Section 5. New Developments in Japan-U.S. Trade Issues
Item 2. Japan-U.S. Structural Impediments Initiative Talks: Rising Trade Friction Between Japan and U.S. Concerning Autos
In 1989, international political circumstances changed drastically with the fall of the Berlin Wall and the end of the Cold War. In terms of the economy, markets started becoming borderless on a global scale. Trade fiction remained the biggest political issue between Japan and the United States, and the two governments began the Japan-U.S. Structural Impediments Initiative (SII) talks in September of that year. The talks represented a new approach to economic negotiations in that each side was to point out structural problems in both countries that prevented the normalization of the external trade imbalance and work to correct them.
The U.S. side presented six structural issues concerning Japan, including exclusive trading practices, and mentioned auto parts as one specific area. Although the issue of expanding procurement by Japanese manufacturers of auto parts made in the U.S. seemed to have been resolved during the MOSS talks in 1986 and 1987, the U.S. side again raised the issue in the SII talks.
In February 1990, the United States presented at the SII talks 13 items, including correction of corporate group transactions, as improvement measures regarding the sales barriers in Japan that U.S. auto parts manufacturers were facing.
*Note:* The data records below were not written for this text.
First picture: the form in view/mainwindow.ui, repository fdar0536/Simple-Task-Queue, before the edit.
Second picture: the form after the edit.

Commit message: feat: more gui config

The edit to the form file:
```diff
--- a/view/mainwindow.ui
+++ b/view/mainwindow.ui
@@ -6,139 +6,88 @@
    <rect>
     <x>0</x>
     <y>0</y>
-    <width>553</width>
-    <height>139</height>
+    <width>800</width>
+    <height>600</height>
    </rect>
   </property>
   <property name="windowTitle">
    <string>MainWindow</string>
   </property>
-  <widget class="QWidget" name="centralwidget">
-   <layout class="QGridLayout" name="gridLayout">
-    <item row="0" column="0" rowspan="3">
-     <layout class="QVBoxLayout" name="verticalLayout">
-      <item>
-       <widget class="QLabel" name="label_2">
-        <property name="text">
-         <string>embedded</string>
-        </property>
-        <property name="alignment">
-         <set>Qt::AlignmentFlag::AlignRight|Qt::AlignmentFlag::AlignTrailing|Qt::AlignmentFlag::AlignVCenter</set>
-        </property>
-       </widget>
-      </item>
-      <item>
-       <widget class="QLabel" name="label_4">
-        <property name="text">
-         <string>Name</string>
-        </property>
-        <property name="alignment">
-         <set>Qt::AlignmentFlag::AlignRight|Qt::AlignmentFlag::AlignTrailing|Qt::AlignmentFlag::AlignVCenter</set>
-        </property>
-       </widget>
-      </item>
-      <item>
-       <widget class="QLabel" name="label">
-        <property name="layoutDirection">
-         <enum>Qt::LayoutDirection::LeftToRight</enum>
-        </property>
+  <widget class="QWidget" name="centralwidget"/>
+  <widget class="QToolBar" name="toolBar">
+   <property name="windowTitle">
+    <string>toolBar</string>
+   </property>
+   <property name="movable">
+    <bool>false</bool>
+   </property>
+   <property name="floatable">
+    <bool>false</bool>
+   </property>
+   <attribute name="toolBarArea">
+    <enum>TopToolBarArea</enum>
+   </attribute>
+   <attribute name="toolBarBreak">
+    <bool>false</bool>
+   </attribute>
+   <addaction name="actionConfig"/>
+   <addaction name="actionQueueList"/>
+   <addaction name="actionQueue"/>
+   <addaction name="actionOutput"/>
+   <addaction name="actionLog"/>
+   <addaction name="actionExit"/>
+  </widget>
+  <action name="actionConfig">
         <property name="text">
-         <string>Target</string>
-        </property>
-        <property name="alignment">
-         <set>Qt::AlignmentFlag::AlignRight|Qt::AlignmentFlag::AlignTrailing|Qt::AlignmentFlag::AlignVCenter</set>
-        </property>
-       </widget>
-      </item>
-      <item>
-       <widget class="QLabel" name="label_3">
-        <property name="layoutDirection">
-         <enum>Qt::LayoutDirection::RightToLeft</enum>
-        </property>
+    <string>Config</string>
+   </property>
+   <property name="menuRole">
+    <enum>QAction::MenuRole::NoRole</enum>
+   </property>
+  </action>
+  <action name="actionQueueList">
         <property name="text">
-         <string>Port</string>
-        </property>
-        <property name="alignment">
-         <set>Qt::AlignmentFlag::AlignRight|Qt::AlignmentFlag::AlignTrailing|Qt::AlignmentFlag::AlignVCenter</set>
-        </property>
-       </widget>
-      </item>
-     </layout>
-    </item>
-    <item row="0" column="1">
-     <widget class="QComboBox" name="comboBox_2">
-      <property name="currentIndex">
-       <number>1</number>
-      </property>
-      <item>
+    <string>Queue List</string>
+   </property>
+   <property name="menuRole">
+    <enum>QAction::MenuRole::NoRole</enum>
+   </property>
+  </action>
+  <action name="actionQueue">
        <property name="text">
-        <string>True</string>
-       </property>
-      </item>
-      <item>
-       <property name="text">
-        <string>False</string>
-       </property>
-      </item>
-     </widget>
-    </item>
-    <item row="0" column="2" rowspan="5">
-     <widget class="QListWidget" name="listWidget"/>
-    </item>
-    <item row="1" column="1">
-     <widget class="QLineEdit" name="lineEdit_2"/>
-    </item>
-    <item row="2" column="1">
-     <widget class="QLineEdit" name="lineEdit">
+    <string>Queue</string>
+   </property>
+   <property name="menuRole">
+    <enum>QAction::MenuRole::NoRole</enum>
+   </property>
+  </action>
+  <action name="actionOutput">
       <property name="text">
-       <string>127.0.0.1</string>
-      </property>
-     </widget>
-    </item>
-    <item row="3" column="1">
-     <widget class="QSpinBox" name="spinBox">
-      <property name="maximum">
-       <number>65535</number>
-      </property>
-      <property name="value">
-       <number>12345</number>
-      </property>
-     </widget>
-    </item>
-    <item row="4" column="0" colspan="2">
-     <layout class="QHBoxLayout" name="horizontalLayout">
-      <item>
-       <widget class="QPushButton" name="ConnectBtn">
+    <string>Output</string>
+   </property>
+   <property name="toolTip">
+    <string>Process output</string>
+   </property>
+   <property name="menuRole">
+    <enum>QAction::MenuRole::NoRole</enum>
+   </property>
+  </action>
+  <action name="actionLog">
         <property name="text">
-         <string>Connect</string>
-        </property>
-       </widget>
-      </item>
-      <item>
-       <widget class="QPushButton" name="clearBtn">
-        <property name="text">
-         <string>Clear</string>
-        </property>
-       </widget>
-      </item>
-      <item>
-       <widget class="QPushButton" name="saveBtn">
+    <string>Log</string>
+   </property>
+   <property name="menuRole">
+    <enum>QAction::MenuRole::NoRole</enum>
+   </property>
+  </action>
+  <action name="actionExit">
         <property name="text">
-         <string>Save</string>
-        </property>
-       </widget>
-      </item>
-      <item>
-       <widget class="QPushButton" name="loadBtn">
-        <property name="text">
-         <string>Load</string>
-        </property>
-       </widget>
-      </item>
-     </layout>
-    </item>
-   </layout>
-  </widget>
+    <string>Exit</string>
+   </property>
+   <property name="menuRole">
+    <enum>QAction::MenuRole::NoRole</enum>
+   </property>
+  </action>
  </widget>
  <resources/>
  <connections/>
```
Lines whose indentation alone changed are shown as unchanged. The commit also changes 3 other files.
At that time, the U.S. new car market had declined for three consecutive years, and the auto industry was about to again experience a business slump, causing an intensification of Japan-U.S. auto trade friction, in the fashion of a replay of the early 1980s.
In January 1992,U.S. President George Bush, who aimed to be re-elected to a second term, visited Japan with representatives of the Big Three and held a summit with Prime Minister Kiichi Miyazawa to discuss auto parts purchases from the United States and other issues. Within the "Tokyo Declaration" (Global Partnership Action Plan) announced at the summit was a target for Japanese automakers to make greater efforts to purchase parts.
Numerical targets, which had not been set by the MOSS talks, were established as a voluntary plan, with Japanese manufacturers aiming to increase procurement by their local plants in the United States and imports to Japan to a total of approximately 19 billion U.S. dollars in fiscal year 1994 fiscal (ended March 1995). Actual results in fiscal year 1990 (ended June 1991) were approximately 9 billion U.S. dollars, so this target was a somewhat more than twice as high. The declaration also included the encouragement of design-in activities by Japanese automakers, an expansion of R&D bases in the United States, and greater efforts to build long-term business relationships with U.S. parts manufacturers.
Starting in 1990, TMC worked to increase contacts with North American parts manufacturers such as by holding the North American Import Suppliers' Meeting and also established the Supplier Support Center in the United States in accordance with the Tokyo Declaration. The Supplier Support Center opened in Lexington, Kentucky, the site of TMM, in September 1992 and began providing support activities to raise manufacturing quality and improve costs. Initially, a staff of 14 was assigned to the center, and a board of directors was established with members including TMM President Fujio Cho and NUMMI President Osamu Kimura to cooperate with improvements by North American suppliers and general manufacturing businesses.